→ **INSTRUCTIONS FOR THE TASK**
In how many lines of the records below does the word "operator" appear? Reply with the number only.

→ **DATA FOR THIS EXERCISE**
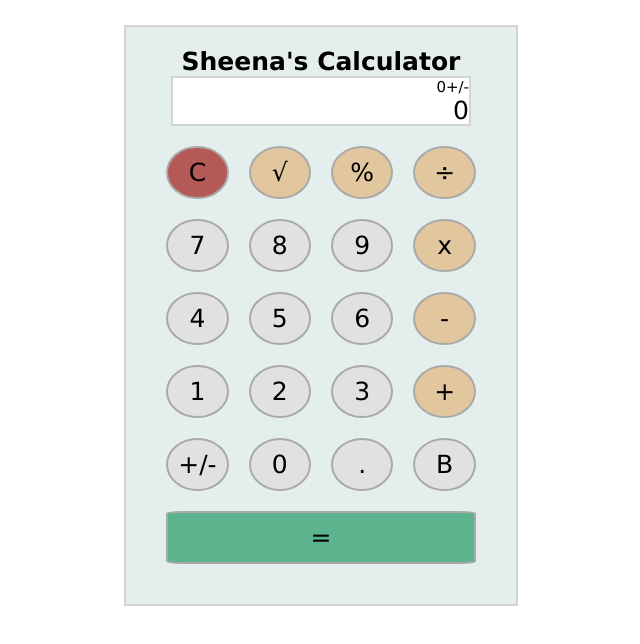
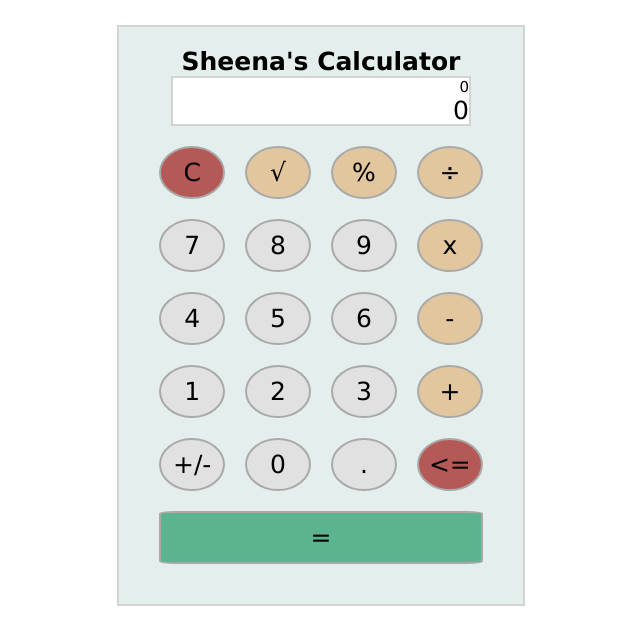
Before and after one commit to sxp0229/calculator, a plain HTML site: page index.html in a window 1280 px wide. Both pictures are taken after a click on the button "+/-". Shown: the whole page, without its empty margins (319-959 px from the left). Drawn offline with Linux system fonts and the light colour scheme.

Commit message:
implement +/- for results line

```diff
--- a/index.html
+++ b/index.html
@@ -33,10 +33,10 @@
       <button class="calculator-grid__item number">2</button>
       <button class="calculator-grid__item number">3</button>
       <button class="calculator-grid__item operator-gold operator">+</button>
-      <button class="calculator-grid__item operator">+/-</button>
+      <button class="calculator-grid__item" id="plusMinus">+/-</button>
       <button class="calculator-grid__item number">0</button>
       <button class="calculator-grid__item number">.</button>
-      <button class="calculator-grid__item" id="backspace">B</button>
+      <button class="calculator-grid__item clear-red" id="backspace"><=</button>
       <button class="calculator-grid__item span-four equals-green" id="equals">=</button>
     </div>
   </section>
--- a/index.js
+++ b/index.js
@@ -8,6 +8,7 @@ const operatorTexts = document.querySelectorAll(".operator");
 const clear = document.getElementById("clear")
 const equalsSign = document.querySelector("#equals");
 const deleteOne = document.getElementById("backspace");
+const plusMinus = document.getElementById("plusMinus");
 
 //declaring empty variables
 let firstNumber;
@@ -63,6 +64,10 @@ deleteOne.addEventListener("click", (event) => {
   equationScreen.innerHTML = equationScreen.innerHTML.slice(0,-1);
 });
 
+plusMinus.addEventListener("click", (event) => {
+  resultsScreen.innerHTML = Number(resultsScreen.innerHTML * -1);
+});
+
 clear.addEventListener ("click", (event) => {
   firstNumber="";
   secondNumber="";
```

→ **OUTPUT OF THE EXERCISE**
3